** BRIEF **
Return, from the data below, each line that contains the word "only".

•••

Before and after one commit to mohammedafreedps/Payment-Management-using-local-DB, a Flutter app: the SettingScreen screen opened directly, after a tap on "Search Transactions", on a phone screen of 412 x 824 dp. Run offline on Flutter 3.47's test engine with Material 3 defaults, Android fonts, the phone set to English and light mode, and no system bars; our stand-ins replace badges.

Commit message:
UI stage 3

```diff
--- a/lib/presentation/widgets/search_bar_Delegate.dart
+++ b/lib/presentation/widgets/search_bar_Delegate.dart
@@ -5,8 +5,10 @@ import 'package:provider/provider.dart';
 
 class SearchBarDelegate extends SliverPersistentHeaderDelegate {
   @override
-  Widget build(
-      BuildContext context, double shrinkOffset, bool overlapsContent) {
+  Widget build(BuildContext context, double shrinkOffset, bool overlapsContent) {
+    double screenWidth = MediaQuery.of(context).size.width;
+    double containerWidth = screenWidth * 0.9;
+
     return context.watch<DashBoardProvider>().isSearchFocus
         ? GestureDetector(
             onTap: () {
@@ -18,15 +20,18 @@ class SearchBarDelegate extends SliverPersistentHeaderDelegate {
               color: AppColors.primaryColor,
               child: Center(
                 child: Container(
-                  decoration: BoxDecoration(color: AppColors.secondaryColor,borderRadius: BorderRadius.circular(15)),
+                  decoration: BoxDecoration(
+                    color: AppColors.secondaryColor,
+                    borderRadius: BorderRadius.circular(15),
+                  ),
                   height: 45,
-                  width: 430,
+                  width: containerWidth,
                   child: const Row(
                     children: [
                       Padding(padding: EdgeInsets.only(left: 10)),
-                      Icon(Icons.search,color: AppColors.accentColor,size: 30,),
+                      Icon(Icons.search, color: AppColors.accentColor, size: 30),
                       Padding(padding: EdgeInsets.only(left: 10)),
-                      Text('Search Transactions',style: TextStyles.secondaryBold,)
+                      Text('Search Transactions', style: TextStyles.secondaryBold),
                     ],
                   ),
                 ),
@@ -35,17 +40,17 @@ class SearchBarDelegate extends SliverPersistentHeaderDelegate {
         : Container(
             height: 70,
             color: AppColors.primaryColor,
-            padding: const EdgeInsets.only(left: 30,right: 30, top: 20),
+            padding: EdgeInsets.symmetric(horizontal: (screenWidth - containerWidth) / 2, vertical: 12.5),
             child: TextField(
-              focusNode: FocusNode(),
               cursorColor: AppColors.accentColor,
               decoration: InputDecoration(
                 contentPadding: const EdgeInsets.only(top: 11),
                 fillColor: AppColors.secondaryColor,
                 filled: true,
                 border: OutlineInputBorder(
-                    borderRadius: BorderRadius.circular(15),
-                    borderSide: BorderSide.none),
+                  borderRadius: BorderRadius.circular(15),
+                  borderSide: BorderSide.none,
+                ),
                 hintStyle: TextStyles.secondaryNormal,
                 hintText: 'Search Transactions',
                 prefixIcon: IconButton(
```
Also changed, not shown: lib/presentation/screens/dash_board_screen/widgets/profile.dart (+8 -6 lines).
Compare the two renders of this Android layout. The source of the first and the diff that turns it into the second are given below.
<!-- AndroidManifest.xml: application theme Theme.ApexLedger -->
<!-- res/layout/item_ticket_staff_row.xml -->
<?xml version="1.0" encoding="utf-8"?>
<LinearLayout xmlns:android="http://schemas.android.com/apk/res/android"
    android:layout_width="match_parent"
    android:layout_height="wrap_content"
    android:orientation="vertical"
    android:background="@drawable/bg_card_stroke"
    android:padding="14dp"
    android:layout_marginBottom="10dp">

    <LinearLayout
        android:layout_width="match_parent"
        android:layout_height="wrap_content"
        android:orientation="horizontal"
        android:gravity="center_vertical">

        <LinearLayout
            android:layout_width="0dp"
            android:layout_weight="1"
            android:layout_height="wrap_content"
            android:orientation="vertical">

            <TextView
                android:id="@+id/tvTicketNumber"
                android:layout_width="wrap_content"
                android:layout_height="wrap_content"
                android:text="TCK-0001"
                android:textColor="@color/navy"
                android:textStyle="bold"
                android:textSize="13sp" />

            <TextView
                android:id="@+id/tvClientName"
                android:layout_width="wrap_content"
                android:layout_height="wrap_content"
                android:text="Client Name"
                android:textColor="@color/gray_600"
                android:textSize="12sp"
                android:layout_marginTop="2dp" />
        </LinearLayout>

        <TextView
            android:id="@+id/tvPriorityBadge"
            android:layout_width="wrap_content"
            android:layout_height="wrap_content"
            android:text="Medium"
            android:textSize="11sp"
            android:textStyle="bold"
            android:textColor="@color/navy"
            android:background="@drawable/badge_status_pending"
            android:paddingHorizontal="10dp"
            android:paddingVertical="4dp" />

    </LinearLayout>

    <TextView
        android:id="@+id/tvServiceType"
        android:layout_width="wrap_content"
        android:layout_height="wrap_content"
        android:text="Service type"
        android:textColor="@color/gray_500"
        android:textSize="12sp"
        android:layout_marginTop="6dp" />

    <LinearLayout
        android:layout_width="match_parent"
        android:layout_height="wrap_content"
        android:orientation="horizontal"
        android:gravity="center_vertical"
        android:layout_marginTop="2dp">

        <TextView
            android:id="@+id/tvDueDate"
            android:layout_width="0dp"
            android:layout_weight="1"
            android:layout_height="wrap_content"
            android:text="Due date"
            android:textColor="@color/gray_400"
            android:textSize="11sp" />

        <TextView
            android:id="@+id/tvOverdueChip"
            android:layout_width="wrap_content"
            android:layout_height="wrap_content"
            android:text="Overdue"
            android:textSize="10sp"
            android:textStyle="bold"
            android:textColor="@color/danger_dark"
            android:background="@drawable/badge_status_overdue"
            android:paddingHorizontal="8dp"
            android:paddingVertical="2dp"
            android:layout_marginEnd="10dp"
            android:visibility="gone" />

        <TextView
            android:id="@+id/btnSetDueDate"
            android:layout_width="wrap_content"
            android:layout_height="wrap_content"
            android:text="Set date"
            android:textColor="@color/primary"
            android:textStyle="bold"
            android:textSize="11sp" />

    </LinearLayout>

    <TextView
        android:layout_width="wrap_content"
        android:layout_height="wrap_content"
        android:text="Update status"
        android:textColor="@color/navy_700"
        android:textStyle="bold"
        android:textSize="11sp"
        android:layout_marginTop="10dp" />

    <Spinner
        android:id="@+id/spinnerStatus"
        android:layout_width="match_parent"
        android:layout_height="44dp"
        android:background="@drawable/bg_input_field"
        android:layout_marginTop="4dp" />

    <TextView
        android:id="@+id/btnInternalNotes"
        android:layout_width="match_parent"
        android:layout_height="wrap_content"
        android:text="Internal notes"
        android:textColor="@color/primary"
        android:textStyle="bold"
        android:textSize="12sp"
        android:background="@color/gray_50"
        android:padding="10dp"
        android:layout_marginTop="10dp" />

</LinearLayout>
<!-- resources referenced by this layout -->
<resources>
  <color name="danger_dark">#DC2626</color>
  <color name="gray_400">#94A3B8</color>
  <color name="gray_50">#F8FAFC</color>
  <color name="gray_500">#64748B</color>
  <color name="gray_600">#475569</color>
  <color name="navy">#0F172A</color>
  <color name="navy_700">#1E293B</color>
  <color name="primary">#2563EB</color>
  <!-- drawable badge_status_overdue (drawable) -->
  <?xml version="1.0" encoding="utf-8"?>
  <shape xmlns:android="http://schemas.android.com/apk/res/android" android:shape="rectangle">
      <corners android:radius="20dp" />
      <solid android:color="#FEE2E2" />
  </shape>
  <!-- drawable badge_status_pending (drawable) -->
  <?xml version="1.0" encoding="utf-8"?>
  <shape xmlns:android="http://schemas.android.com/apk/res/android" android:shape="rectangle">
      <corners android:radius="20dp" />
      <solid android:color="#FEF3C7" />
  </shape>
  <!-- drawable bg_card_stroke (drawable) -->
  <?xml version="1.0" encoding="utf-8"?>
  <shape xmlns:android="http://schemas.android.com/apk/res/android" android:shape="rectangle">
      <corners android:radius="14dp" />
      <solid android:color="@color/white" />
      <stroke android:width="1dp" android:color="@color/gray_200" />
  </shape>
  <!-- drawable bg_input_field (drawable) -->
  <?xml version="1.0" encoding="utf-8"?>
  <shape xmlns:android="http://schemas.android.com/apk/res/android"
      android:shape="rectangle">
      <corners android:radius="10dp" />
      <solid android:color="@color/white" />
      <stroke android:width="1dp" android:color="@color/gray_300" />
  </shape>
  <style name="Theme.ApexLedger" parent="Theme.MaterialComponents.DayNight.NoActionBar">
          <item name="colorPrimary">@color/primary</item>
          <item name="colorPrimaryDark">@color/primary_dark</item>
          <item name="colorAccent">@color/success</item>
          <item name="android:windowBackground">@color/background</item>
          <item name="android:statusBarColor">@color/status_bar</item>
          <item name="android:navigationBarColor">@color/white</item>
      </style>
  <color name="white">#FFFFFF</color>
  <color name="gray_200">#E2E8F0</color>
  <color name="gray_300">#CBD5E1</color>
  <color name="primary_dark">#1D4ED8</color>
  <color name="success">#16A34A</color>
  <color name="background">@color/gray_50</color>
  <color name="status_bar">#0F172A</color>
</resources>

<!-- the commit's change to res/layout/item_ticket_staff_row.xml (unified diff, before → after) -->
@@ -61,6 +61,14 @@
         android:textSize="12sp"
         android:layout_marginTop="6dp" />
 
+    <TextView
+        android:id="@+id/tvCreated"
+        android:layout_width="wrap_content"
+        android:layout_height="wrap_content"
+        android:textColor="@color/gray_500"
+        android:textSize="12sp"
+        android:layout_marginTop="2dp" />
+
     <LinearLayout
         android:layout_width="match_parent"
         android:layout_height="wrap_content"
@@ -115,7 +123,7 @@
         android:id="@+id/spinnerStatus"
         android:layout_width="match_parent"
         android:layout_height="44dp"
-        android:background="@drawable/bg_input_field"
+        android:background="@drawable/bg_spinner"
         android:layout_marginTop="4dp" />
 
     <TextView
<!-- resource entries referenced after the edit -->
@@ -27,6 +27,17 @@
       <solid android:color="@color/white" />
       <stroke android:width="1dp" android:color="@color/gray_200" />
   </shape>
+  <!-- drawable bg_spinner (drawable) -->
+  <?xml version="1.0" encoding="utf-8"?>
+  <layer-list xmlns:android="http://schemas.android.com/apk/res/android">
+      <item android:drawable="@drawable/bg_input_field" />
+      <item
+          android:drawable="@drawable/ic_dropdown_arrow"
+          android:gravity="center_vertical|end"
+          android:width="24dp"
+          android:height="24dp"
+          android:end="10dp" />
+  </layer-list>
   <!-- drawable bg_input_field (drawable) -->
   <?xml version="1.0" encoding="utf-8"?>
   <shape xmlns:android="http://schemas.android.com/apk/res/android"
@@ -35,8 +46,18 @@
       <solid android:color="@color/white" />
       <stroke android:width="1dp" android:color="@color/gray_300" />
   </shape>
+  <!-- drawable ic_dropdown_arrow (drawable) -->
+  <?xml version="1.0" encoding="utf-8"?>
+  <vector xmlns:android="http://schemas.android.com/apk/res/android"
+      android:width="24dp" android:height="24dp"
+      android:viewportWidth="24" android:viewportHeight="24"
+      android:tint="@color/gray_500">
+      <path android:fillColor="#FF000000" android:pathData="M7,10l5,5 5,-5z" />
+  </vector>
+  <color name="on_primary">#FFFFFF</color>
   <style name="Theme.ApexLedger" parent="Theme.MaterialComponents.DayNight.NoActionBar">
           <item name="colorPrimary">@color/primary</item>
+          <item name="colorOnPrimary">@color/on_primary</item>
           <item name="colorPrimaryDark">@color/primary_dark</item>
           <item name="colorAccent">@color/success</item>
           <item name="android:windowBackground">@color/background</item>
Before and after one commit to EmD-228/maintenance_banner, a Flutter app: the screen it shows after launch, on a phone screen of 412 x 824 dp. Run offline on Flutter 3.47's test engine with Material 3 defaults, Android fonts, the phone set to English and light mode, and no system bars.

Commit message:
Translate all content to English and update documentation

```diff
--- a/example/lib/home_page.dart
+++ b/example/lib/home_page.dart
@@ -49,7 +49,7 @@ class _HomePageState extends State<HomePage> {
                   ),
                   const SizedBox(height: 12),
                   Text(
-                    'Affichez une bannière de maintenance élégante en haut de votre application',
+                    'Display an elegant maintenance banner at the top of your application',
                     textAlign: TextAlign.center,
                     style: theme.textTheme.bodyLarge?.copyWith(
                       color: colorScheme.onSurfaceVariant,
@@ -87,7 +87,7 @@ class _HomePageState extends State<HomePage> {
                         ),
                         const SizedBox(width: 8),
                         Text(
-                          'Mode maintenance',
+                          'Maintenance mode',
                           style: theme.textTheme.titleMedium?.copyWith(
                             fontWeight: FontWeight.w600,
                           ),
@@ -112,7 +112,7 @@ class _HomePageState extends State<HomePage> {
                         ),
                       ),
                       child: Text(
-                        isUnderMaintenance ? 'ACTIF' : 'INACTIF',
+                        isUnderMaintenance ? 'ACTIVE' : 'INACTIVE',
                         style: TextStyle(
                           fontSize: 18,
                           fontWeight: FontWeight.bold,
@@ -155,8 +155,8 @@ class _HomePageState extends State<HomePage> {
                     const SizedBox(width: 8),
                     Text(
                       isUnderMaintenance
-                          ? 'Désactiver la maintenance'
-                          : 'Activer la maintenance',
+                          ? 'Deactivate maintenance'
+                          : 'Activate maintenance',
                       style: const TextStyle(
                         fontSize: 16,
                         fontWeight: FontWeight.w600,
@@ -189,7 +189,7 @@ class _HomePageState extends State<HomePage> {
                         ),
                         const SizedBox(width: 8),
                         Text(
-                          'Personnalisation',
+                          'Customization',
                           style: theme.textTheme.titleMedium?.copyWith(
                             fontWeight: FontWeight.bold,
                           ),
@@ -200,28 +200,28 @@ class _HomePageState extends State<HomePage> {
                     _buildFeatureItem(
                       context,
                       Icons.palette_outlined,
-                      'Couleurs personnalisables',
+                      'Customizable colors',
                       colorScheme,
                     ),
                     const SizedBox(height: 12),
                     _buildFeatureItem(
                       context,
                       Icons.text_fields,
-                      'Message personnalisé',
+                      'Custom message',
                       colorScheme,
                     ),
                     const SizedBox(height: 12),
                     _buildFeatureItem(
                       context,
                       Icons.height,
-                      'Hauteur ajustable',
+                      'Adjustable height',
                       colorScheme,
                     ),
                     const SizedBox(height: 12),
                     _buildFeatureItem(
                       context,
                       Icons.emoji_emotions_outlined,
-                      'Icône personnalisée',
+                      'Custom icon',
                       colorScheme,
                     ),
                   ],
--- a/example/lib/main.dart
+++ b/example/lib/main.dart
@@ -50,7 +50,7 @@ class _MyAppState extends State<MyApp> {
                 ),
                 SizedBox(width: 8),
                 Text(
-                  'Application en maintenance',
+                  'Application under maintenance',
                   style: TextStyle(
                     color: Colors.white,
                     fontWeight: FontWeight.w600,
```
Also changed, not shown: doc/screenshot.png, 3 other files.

•••

** ANSWER BOX **
                       Padding(padding: EdgeInsets.only(left: 10)),
                       Padding(padding: EdgeInsets.only(left: 10)),
-            padding: const EdgeInsets.only(left: 30,right: 30, top: 20),
                 contentPadding: const EdgeInsets.only(top: 11),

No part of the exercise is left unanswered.